An elegant NYU professor at the peak of his powers and pleasures is reduced to a quivering puddle by a violent, unsought, yearlong spiritual awakening.
For 52-year-old academic superstar Andrew Cohen, the term charisma is a “cheap inadequacy.” “His dress and appearance, his speech and body language, his ideas and their expression—all had a refined aristocratic finish that splendidly gilded everything he touched.” He has a 26-year-old girlfriend, Ann Lee, and a stunning apartment overlooking the river; he publishes in the New Yorker; he even has a good relationship with his ex-wife. Was a character ever more cruelly set up for a fall? Namdar’s debut follows poor Andrew for a year beginning on the sixth day of the Hebrew month of Elul in 5760, or Sept. 6, 2000, when he has the first of many increasingly intense spiritual experiences which will ultimately destroy his sanity and his life. The myriad subsequent chapters are each identified by both a Hebrew and a regular date and grouped into seven “books.” These books are separated by pages telling a second story set in ancient Israel and designed in the style of the Talmud, and this is just the tip of the iceberg vis-à-vis the self-importance of this apocalyptic, overwritten, bloated screed against assimilated American Judaism and self-satisfied elite academics.
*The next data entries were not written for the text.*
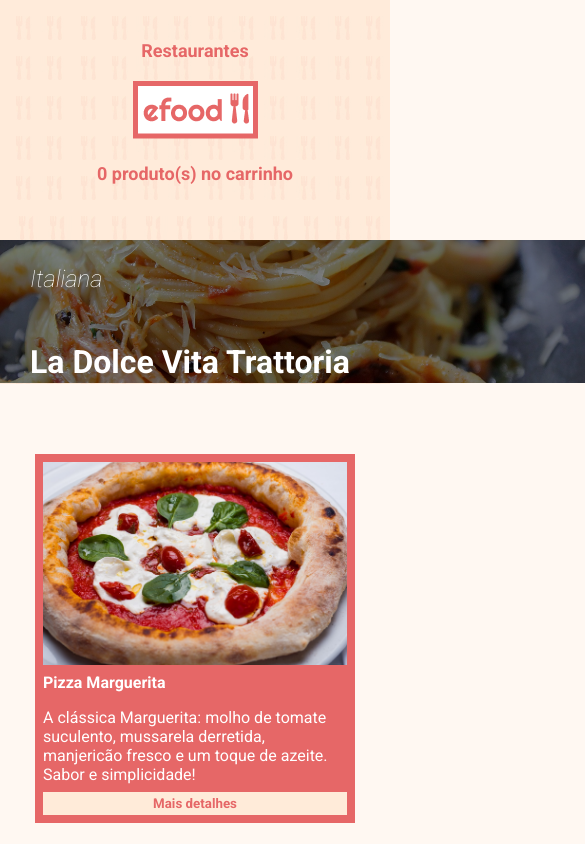
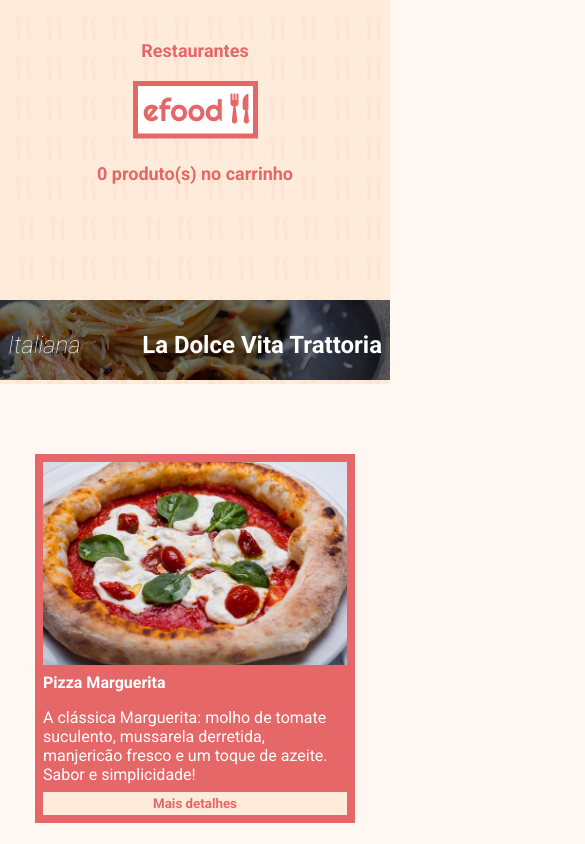
Before and after one commit to MatheusMartinsN1/e-food, a React (Create React App) app: page /trattoria in a window 390 px wide. Shown: the top 844 px of the page, 585 px wide, since content can reach past the window. Built offline with nearby package versions, Linux system fonts and the light colour scheme.

Commit message:
Arrumando detalhes na responsividade

```diff
--- a/src/components/HeaderBanner/styles.ts
+++ b/src/components/HeaderBanner/styles.ts
@@ -56,7 +56,11 @@
 
   ${media.mobile} {
     background-size: contain;
-    width: 700px;
+    top: 300px;
+    display: flex;
+    align-items: center;
+    justify-content: space-between;
+    height: 90px;
   }
 `
 
@@ -67,7 +71,8 @@
   margin-left: 170px;
 
   ${media.mobile} {
-    margin-left: 30px;
+    font-size: 1.5em;
+    margin: 0px 8px;
   }
 `
 
@@ -81,7 +86,6 @@
   margin-left: 170px;
 
   ${media.mobile} {
-    margin-left: 30px;
-    margin-bottom: 50px;
+    margin: 0px 8px;
   }
 `
--- a/src/components/ModalBase/styles.ts
+++ b/src/components/ModalBase/styles.ts
@@ -17,5 +17,6 @@
 
   ${media.mobile} {
     width: 220px;
+    position: absolute;
   }
 `
--- a/src/components/ModalCart/styles.ts
+++ b/src/components/ModalCart/styles.ts
@@ -22,8 +22,9 @@
 
   ${media.mobile} {
     width: 208px;
+    height: 150px;
+    margin: 32px auto;
     display: block;
-    height: 150px;
   }
 `
 
--- a/src/components/ModalPizza/styles.ts
+++ b/src/components/ModalPizza/styles.ts
@@ -80,8 +80,8 @@
   ${media.mobile} {
     display: block;
     max-width: 330px;
-    top: 4%;
-    left: 4%;
+    top: 12%;
+    left: 12%;
     position: absolute;
     max-height: 100%;
     text-align: center;
```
Between the fusillades of exclamatory prose, the innumerable dream sequences, hallucinations, and visions, the detailed and repetitive descriptions of vile pornography and disgusting physical phenomena, the tedious chunks of student papers and other quoted material, the clear hostility of the author toward the main character, the brutally slow pace and repetitive plot development, and the bizarre, ill-advised handling of 9/11, one begins to wonder if Namdar is intentionally punishing the reader. Is S&M a literary genre? Maybe in Israel, where this novel won the Sapir Prize, that country’s equivalent of the Man Booker.
Consider yourself warned.